Keep your Christmas tree pet-friendly.

Your Christmas tree may look beautiful, but it could be a hazard to your dog or cat. There are so many reasons why: eating the fallen pine needles from a real tree could give them digestive problems, they can knock down ornaments that can break and hurt them (or even cause them to end up ingesting materials like glass), and they can jump onto the tree, causing it to fall. If you have cats, avoid things like tinsel, which is attractive to them and will make them want to eat it. Clean up after your real tree on a regular basis so there aren't needles everywhere. And maybe even consider putting a baby gate around the tree to keep it safe.


Create a safe zone for them.

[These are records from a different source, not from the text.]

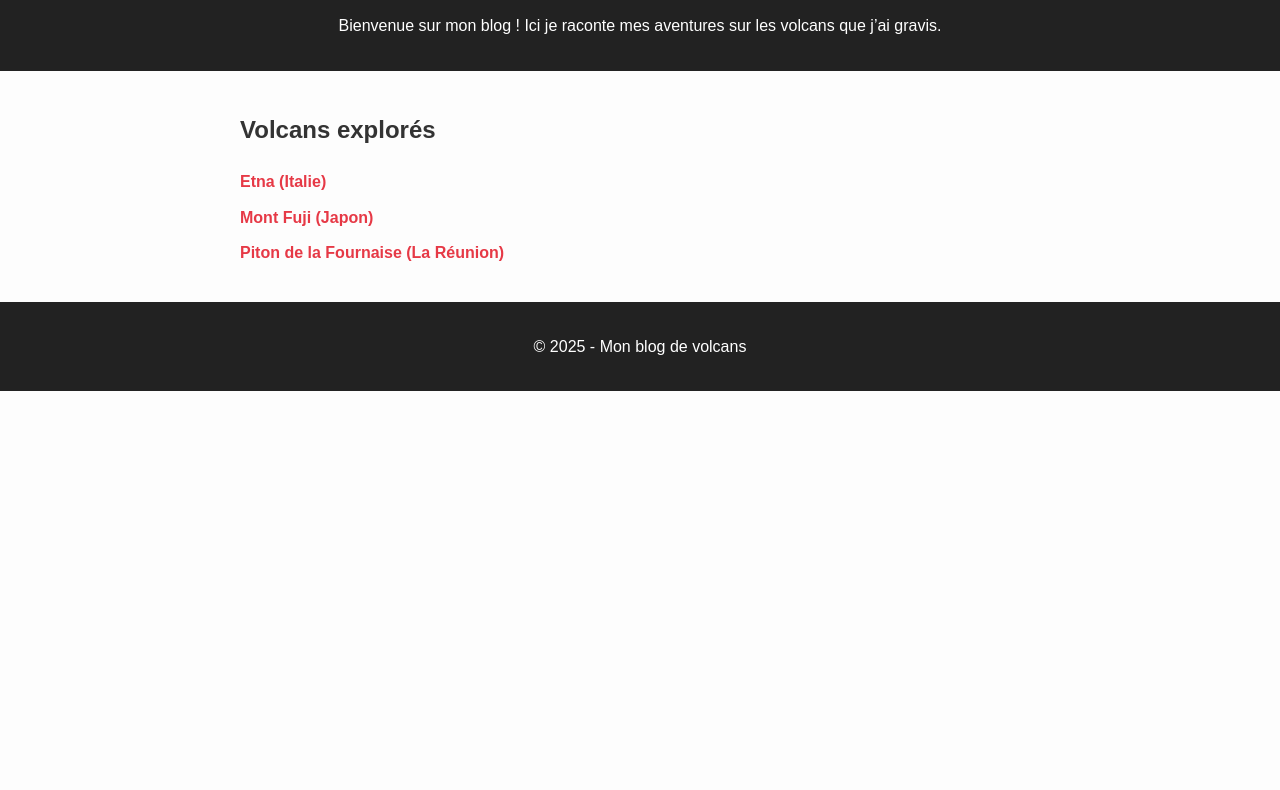
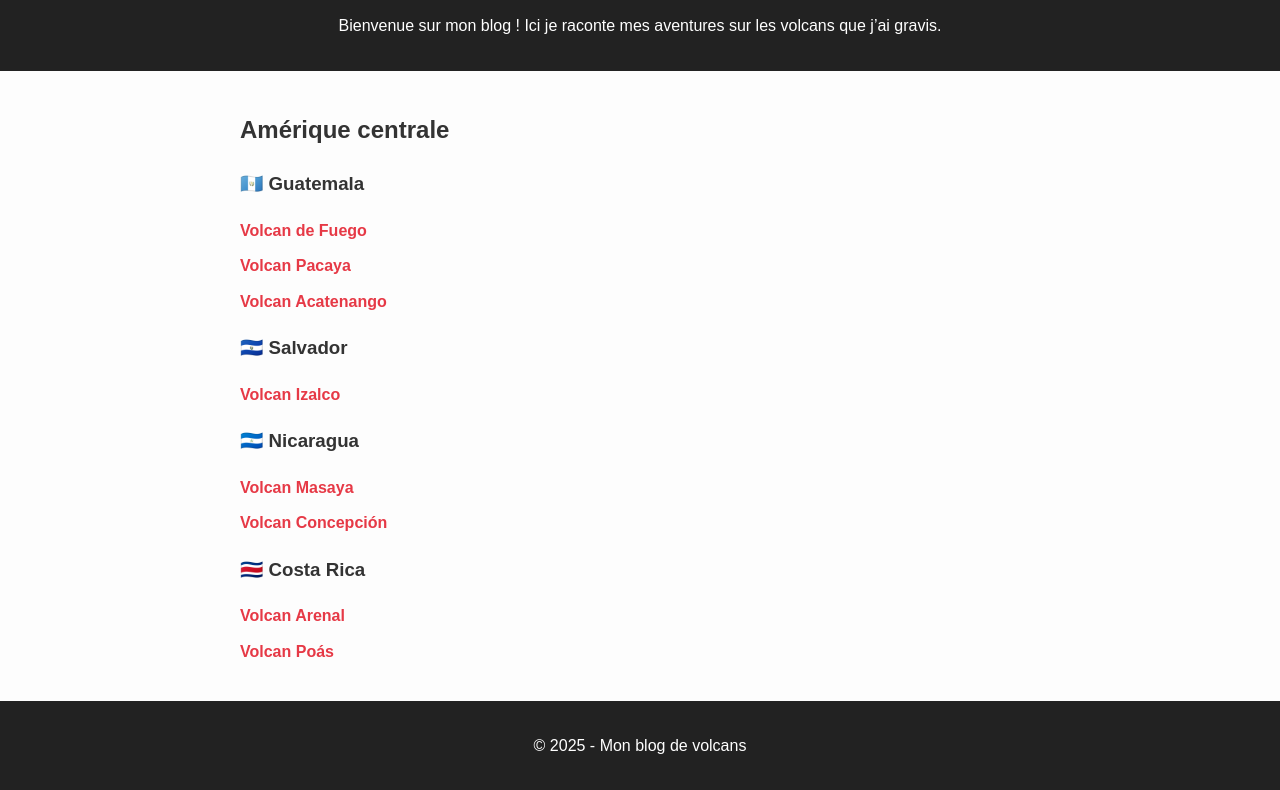
Before and after one commit to volcarno/mon_blog, a plain HTML site: page index.html in a window 1280 px wide. Shown: the part 70-860 px from the top of the page. Before the commit the page ends 800 px from the top, so only its background shows below. Drawn offline with Linux system fonts and the light colour scheme.

Commit message:
Update index.html

```diff
--- a/index.html
+++ b/index.html
@@ -12,11 +12,30 @@
   </header>
 
   <main>
-    <h2>Volcans explorés</h2>
+    <h2>Amérique centrale</h2>
+
+    <h3>🇬🇹 Guatemala</h3>
     <ul class="volcan-list">
-      <li><a href="etna.html">Etna (Italie)</a></li>
-      <li><a href="#">Mont Fuji (Japon)</a></li>
-      <li><a href="#">Piton de la Fournaise (La Réunion)</a></li>
+      <li><a href="guatemala_fuego.html">Volcan de Fuego</a></li>
+      <li><a href="guatemala_pacaya.html">Volcan Pacaya</a></li>
+      <li><a href="guatemala_acatenango.html">Volcan Acatenango</a></li>
+    </ul>
+
+    <h3>🇸🇻 Salvador</h3>
+    <ul class="volcan-list">
+      <li><a href="salvador_izalco.html">Volcan Izalco</a></li>
+    </ul>
+
+    <h3>🇳🇮 Nicaragua</h3>
+    <ul class="volcan-list">
+      <li><a href="nicaragua_masaya.html">Volcan Masaya</a></li>
+      <li><a href="nicaragua_concepcion.html">Volcan Concepción</a></li>
+    </ul>
+
+    <h3>🇨🇷 Costa Rica</h3>
+    <ul class="volcan-list">
+      <li><a href="costa_rica_arenal.html">Volcan Arenal</a></li>
+      <li><a href="costa_rica_poas.html">Volcan Poás</a></li>
     </ul>
   </main>
 
```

Again, a lot of company can be stressful to pets, especially cats. If you're having a big party, create a safe space in your home for your pets. Maybe block off a room that is on the more quiet side, and fill it with their bed, their toys, some water, and some treats. Allow them to feel comfortable and secure in their own home even while everyone is partying outside the door.

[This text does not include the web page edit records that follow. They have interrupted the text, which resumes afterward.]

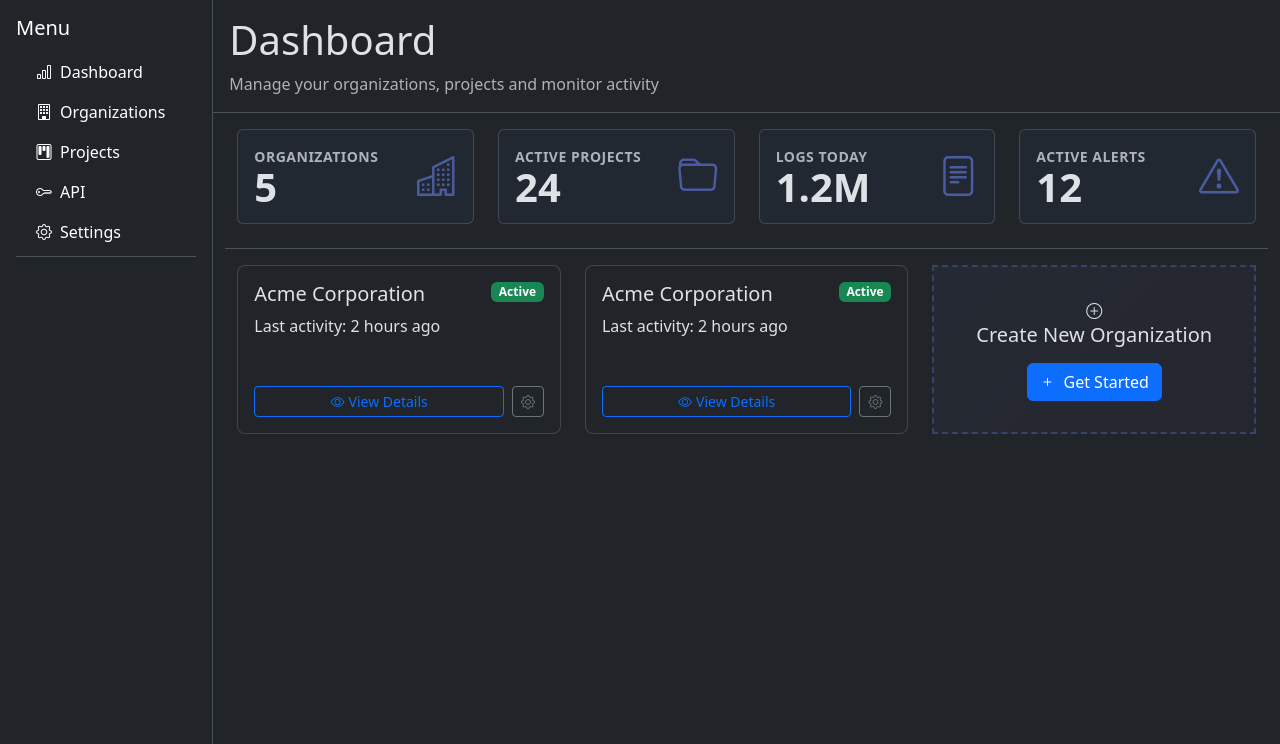
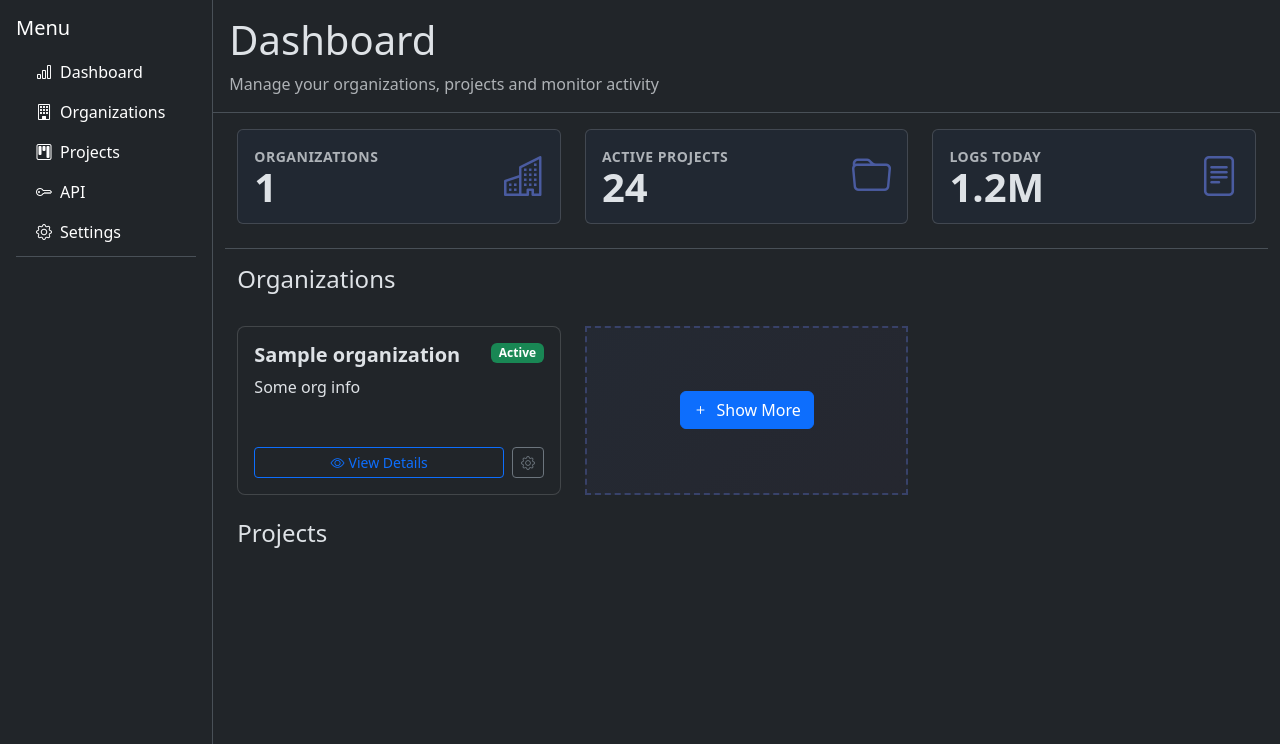
Before and after one commit to deviantcoder/log-manager, a Django app: page /dashboard/ in a window 1280 px wide. Shown: the part 56-800 px from the top of the page. Run offline with Django 5.2, Linux system fonts and the light colour scheme; a user stored in the database is signed in; tables that the repository leaves empty hold one stand-in row (values such as "Sample post"); grey boxes marked "Sample" are stand-in pictures; some libraries are stand-ins or nearby versions.

Commit message:
Added org display

```diff
--- a/apps/dashboard/templates/dashboard/_base_dashboard.html
+++ b/apps/dashboard/templates/dashboard/_base_dashboard.html
@@ -16,61 +16,8 @@
             {% block stats %}
             {% endblock stats %}
             <div class="row g-4">
-                <div class="col-md-4">
-                    <div class="card org-card rounded-3">
-                        <div class="card-body">
-                            <div class="d-flex justify-content-between align-items-start">
-                                <div>
-                                    <h5>Acme Corporation</h5>
-                                    <p>Last activity: 2 hours ago</p>
-                                </div>
-                                <span class="badge bg-success">Active</span>
-                            </div>
-                        </div>
-                        <div class="org-card-footer p-3">
-                            <div class="d-flex gap-2">
-                                <button class="btn btn-outline-primary btn-sm flex-fill">
-                                    <i class="bi bi-eye me-1"></i>View Details
-                                </button>
-                                <button class="btn btn-outline-secondary btn-sm">
-                                    <i class="bi bi-gear"></i>
-                                </button>
-                            </div>
-                        </div>
-                    </div>
-                </div>
-                <div class="col-md-4">
-                    <div class="card org-card rounded-3">
-                        <div class="card-body">
-                            <div class="d-flex justify-content-between align-items-start">
-                                <div>
-                                    <h5>Acme Corporation</h5>
-                                    <p>Last activity: 2 hours ago</p>
-                                </div>
-                                <span class="badge bg-success">Active</span>
-                            </div>
-                        </div>
-                        <div class="org-card-footer p-3">
-                            <div class="d-flex gap-2">
-                                <button class="btn btn-outline-primary btn-sm flex-fill">
-                                    <i class="bi bi-eye me-1"></i>View Details
-                                </button>
-                                <button class="btn btn-outline-secondary btn-sm">
-                                    <i class="bi bi-gear"></i>
-                                </button>
-                            </div>
-                        </div>
-                    </div>
-                </div>
-                <div class="col-md-4">
-                    <div class="add-org-card org-card h-100 d-flex flex-column border-dash align-items-center justify-content-center">
-                        <i class="bi bi-plus-circle add-org-icon"></i>
-                        <h5 class="add-org-title mb-3">Create New Organization</h5>
-                        <button class="btn btn-primary">
-                            <i class="bi bi-plus me-2"></i>Get Started
-                        </button>
-                    </div>
-                </div>
+                {% block cards %}
+                {% endblock cards %}
             </div>
         </main>
     </div>
--- /dev/null
+++ b/apps/dashboard/templates/dashboard/card.html
@@ -0,0 +1,23 @@
+<div class="col-md-4">
+    <div class="card org-card rounded-3">
+        <div class="card-body">
+            <div class="d-flex justify-content-between align-items-start">
+                <div>
+                    <h5 class="fw-bold">{{ obj.name }}</h5>
+                    <p>Some org info</p>
+                </div>
+                <span class="badge bg-success">Active</span>
+            </div>
+        </div>
+        <div class="org-card-footer p-3">
+            <div class="d-flex gap-2">
+                <button class="btn btn-outline-primary btn-sm flex-fill">
+                    <i class="bi bi-eye me-1"></i>View Details
+                </button>
+                <button class="btn btn-outline-secondary btn-sm">
+                    <i class="bi bi-gear"></i>
+                </button>
+            </div>
+        </div>
+    </div>
+</div>
--- a/apps/dashboard/templates/dashboard/dashboard.html
+++ b/apps/dashboard/templates/dashboard/dashboard.html
@@ -8,18 +8,18 @@
 {% endblock description %}
 {% block stats %}
     <div class="row mb-3 border-bottom">
-        <div class="col-md-3 mb-4">
+        <div class="col-md-4 mb-4">
             <div class="card bg-blue-gray">
                 <div class="card-body d-flex justify-content-between align-items-start">
                     <div>
                         <div class="stat-label fw-bold text-muted">Organizations</div>
-                        <div class="stat-number">5</div>
+                        <div class="stat-number">{{ owned_orgs.count }}</div>
                     </div>
                     <i class="bi bi-buildings card-icon"></i>
                 </div>
             </div>
         </div>
-        <div class="col-md-3 mb-4">
+        <div class="col-md-4 mb-4">
             <div class="card bg-blue-gray">
                 <div class="card-body d-flex justify-content-between align-items-start">
                     <div>
@@ -30,7 +30,7 @@
                 </div>
             </div>
         </div>
-        <div class="col-md-3 mb-4">
+        <div class="col-md-4 mb-4">
             <div class="card bg-blue-gray">
                 <div class="card-body d-flex justify-content-between align-items-start">
                     <div>
@@ -41,16 +41,19 @@
                 </div>
             </div>
         </div>
-        <div class="col-md-3 mb-4">
-            <div class="card bg-blue-gray">
-                <div class="card-body d-flex justify-content-between align-items-start">
-                    <div>
-                        <div class="stat-label fw-bold text-muted">Active Alerts</div>
-                        <div class="stat-number">12</div>
-                    </div>
-                    <i class="bi bi-exclamation-triangle card-icon"></i>
-                </div>
-            </div>
-        </div>
     </div>
 {% endblock stats %}
+{% block cards %}
+    <h4>Organizations</h4>
+    {% for org in owned_orgs %}
+        {% include 'dashboard/card.html' with obj=org %}
+    {% endfor %}
+    <div class="col-md-4">
+    <div class="add-org-card org-card h-100 d-flex flex-column border-dash align-items-center justify-content-center">
+        <button class="btn btn-primary">
+            <i class="bi bi-plus me-2"></i>Show More
+        </button>
+    </div>
+</div>
+    <h4>Projects</h4>
+{% endblock cards %}
--- a/apps/dashboard/templates/dashboard/projects.html
+++ b/apps/dashboard/templates/dashboard/projects.html
@@ -7,3 +7,7 @@
 {% block description %}
     Manage your projects
 {% endblock description %}
+
+{% block cards %}
+    {% include 'dashboard/create_new.html' with obj_name='Project' %}
+{% endblock cards %}
--- a/apps/dashboard/views.py
+++ b/apps/dashboard/views.py
@@ -2,12 +2,18 @@ from django.shortcuts import render
 
 
 def dashboard(request):
-    context = {}
+    user_orgs = request.user.owned_orgs.all()
+    context = {
+        'owned_orgs': user_orgs[:2],
+    }
     return render(request, 'dashboard/dashboard.html', context)
 
 
 def organizations(request):
-    context = {}
+    user_orgs = request.user.owned_orgs.all()
+    context = {
+        'owned_orgs': user_orgs,
+    }
     return render(request, 'dashboard/orgs.html', context)
 
 
```
Also changed, not shown: apps/dashboard/templates/dashboard/create_new.html (added, +9 -0 lines), apps/dashboard/templates/dashboard/orgs.html (+7 -0 lines), apps/orgs/admin.py (+9 -1 lines).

Warn your guests against feeding your pets.

You might be well-versed in the foods that are really bad for your pets, but your guests may not be. If you're leaving your dog or cat out while everyone eats, make sure everyone knows not to feed your pets anything on the table. It's just the safest option!


Beware of holiday plants.

If you're decorating with real Christmas-themed plants this year, please be careful, because some can make your pets sick. Holly and mistletoe can be mildy toxic if consumed, so just make sure your pets can't reach them. If you have cats, know that poinsettias, which are very popular around the holidays, are very toxic to cats and can make them really, really sick. Do not keep them in your home.


Don't let them get near candy.

You probably already know your pets shouldn't be ingesting chocolate. But they should also stay away from most candies, especially those that are made with xylitol. This is a sugar substitute that is usually found in sugarless candy, chewing gum, or baked goods. When eaten, xylitol can cause a drop in blood sugar, liver damage, seizures, and even death in dogs.


Be careful about your tree ornaments.

Again, it's really important to be careful about how you're decorating your tree. You don't want your pets breaking ornaments to create a choking hazard or an intestinal blockage hazard. Hang delicate ornaments out of reach or leave them off altogether. You should also be careful about lights: your pets can get tangled in them if they play with them, which could lead to burns. And if they bite the wire, they could get shocked.


Give them the right gifts.

It's the holidays, and your pets deserve to be spoiled too! Buy them gifts, just make sure you get the right stuff. Zukes points out that novelty holiday toys can often be chewed apart more easily and destroyed faster because they're cheaply made. Instead, buy them something more sturdy. And don't get crazy with treats if you know they are sensitive eaters!